=== Your goal ===
All pictures are to be excluded when the data below is output verbatim.

=== The input ===
====

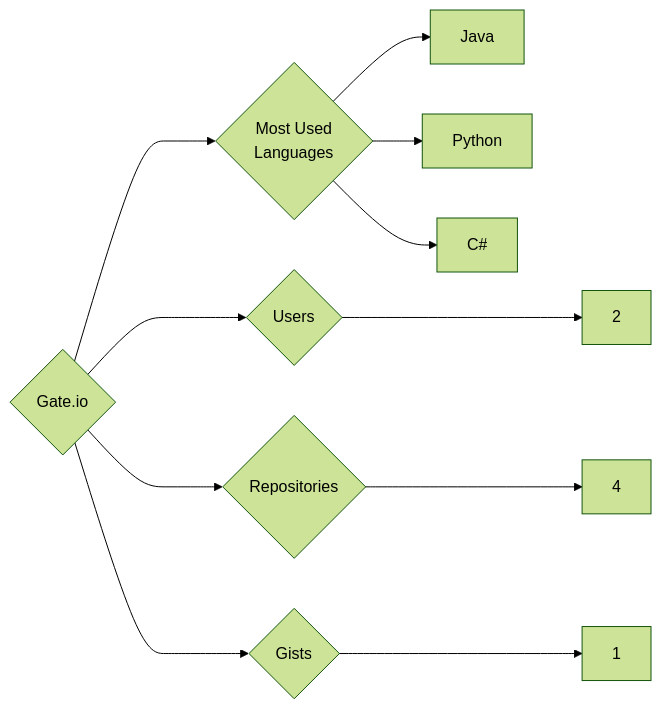
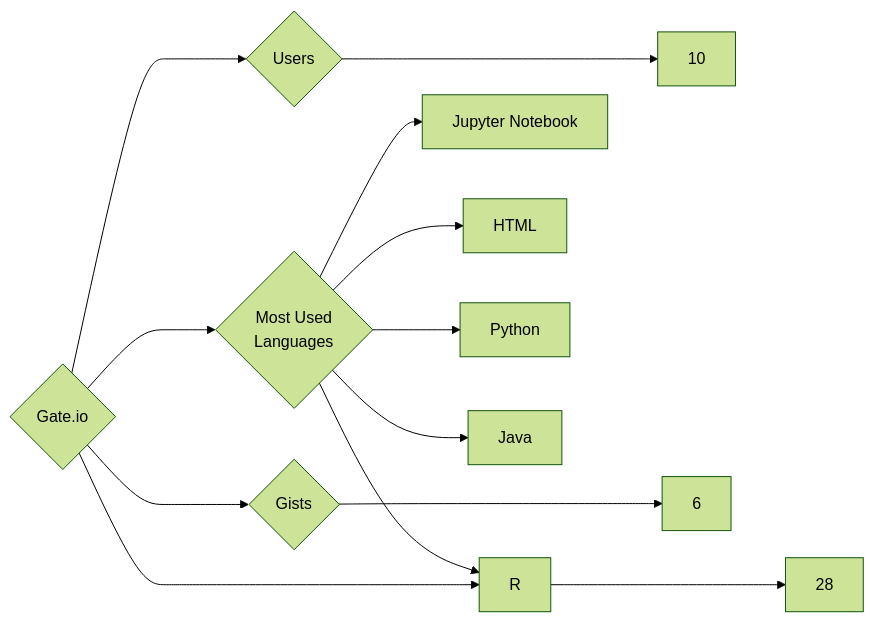
One commit to trickest/insiders changed the diagram in targets/Gate.io/README.md. Above: the diagram before and after it, drawn with Mermaid (forest theme). The commit also changed 933 other files, not shown here.

````diff
--- a/targets/Gate.io/README.md
+++ b/targets/Gate.io/README.md
@@ -3,11 +3,13 @@
 ```mermaid
 graph LR
 COMPANY_NAME{Gate.io}
-COMPANY_NAME ---> U{Users} ---> UN[2]
-COMPANY_NAME ---> R{Repositories} ---> RN[4]
-COMPANY_NAME ---> G{Gists} ---> GN[1]
+COMPANY_NAME ---> U{Users} ---> UN[10]
+COMPANY_NAME ---> R{Repositories} ---> RN[28]
+COMPANY_NAME ---> G{Gists} ---> GN[6]
 COMPANY_NAME ---> ML{Most Used<br>Languages}
+ML --> Jupyter_Notebook[Jupyter Notebook]
+ML --> R[R]
+ML --> HTML[HTML]
+ML --> Python[Python]
 ML --> Java[Java]
-ML --> Python[Python]
-ML --> C#[C#]
 ```
````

====

=== Exercise output ===
One commit to trickest/insiders changed the diagram in targets/Gate.io/README.md. Above: the diagram before and after it, drawn with Mermaid (forest theme). The commit also changed 933 other files, not shown here.

````diff
--- a/targets/Gate.io/README.md
+++ b/targets/Gate.io/README.md
@@ -3,11 +3,13 @@
 ```mermaid
 graph LR
 COMPANY_NAME{Gate.io}
-COMPANY_NAME ---> U{Users} ---> UN[2]
-COMPANY_NAME ---> R{Repositories} ---> RN[4]
-COMPANY_NAME ---> G{Gists} ---> GN[1]
+COMPANY_NAME ---> U{Users} ---> UN[10]
+COMPANY_NAME ---> R{Repositories} ---> RN[28]
+COMPANY_NAME ---> G{Gists} ---> GN[6]
 COMPANY_NAME ---> ML{Most Used<br>Languages}
+ML --> Jupyter_Notebook[Jupyter Notebook]
+ML --> R[R]
+ML --> HTML[HTML]
+ML --> Python[Python]
 ML --> Java[Java]
-ML --> Python[Python]
-ML --> C#[C#]
 ```
````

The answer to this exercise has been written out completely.